• **Instructions to follow**:
Records follow. Select each line holding "gammas".

*****

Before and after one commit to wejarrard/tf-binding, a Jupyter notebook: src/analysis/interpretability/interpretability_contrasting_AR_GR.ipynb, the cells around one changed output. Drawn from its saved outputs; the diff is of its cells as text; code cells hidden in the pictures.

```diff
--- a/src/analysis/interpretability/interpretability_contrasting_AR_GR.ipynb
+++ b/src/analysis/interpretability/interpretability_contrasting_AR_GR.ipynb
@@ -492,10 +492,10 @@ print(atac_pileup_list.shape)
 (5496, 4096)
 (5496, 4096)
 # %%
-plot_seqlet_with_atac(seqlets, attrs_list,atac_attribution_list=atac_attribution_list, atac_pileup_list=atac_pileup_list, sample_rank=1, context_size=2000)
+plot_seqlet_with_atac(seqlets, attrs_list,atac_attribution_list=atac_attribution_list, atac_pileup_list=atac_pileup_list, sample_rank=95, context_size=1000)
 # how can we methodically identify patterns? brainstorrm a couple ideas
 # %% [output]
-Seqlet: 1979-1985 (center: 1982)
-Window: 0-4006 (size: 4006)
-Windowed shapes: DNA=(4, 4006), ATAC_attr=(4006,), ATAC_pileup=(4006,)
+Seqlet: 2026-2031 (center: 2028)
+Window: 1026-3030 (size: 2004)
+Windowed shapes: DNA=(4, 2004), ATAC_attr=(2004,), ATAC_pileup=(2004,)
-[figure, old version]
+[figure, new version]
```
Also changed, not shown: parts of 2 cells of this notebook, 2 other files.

*****

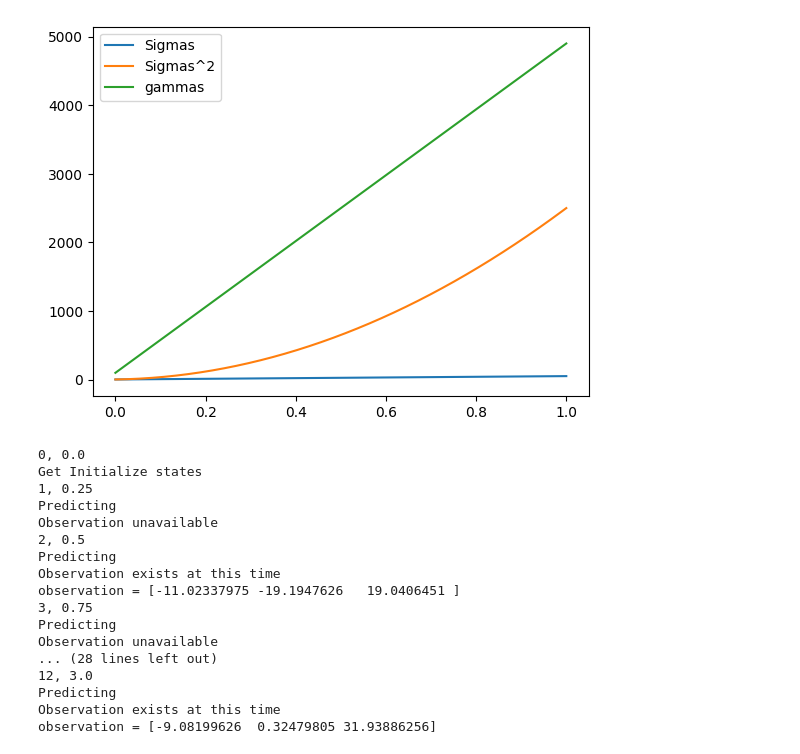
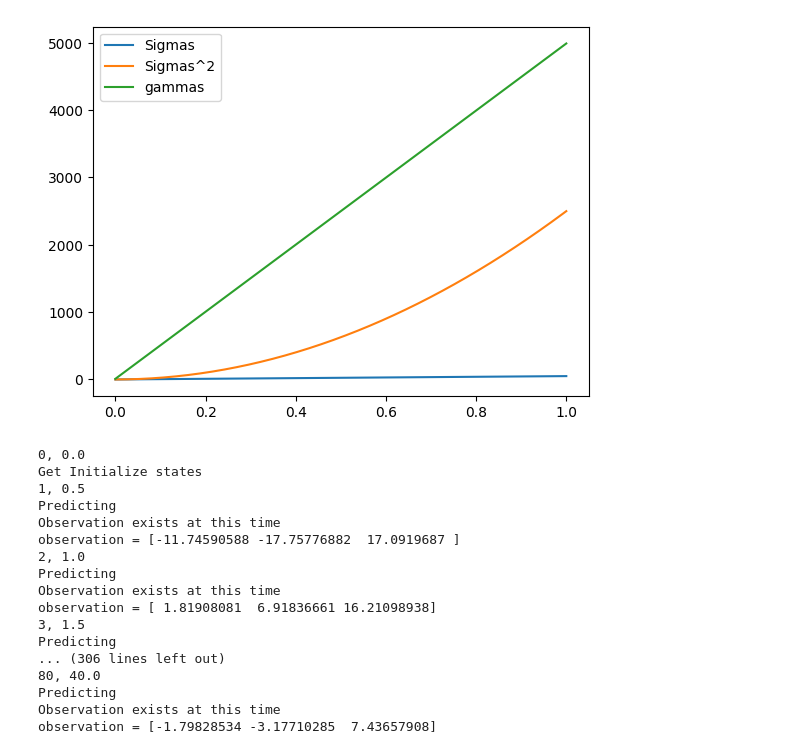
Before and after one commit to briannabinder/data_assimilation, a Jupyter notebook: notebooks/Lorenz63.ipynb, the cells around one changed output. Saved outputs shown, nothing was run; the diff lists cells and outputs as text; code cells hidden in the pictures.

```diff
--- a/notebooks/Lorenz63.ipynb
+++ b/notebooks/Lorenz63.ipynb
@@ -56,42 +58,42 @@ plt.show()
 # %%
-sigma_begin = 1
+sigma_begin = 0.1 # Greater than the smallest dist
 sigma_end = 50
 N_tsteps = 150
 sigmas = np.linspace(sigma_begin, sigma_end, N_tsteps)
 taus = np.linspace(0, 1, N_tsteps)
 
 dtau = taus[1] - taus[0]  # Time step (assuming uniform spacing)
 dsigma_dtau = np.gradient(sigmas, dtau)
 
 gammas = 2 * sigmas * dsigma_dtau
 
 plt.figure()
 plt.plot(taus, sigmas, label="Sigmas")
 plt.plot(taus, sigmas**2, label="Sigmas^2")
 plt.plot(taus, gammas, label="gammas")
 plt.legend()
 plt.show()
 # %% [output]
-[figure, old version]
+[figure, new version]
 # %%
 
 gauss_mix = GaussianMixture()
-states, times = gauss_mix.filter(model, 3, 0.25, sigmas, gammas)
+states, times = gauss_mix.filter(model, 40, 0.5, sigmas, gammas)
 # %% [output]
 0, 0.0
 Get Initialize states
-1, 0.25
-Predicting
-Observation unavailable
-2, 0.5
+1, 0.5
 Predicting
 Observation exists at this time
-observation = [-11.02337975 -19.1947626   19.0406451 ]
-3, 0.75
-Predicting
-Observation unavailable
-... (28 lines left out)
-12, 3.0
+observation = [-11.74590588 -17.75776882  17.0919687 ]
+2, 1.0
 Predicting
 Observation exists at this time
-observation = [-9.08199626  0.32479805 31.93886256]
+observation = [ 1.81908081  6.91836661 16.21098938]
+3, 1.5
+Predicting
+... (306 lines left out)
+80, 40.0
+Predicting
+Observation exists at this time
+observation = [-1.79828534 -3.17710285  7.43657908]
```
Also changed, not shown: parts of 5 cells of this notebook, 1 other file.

*****

• **Solution**:
 gammas = 2 * sigmas * dsigma_dtau
 plt.plot(taus, gammas, label="gammas")
-states, times = gauss_mix.filter(model, 3, 0.25, sigmas, gammas)
+states, times = gauss_mix.filter(model, 40, 0.5, sigmas, gammas)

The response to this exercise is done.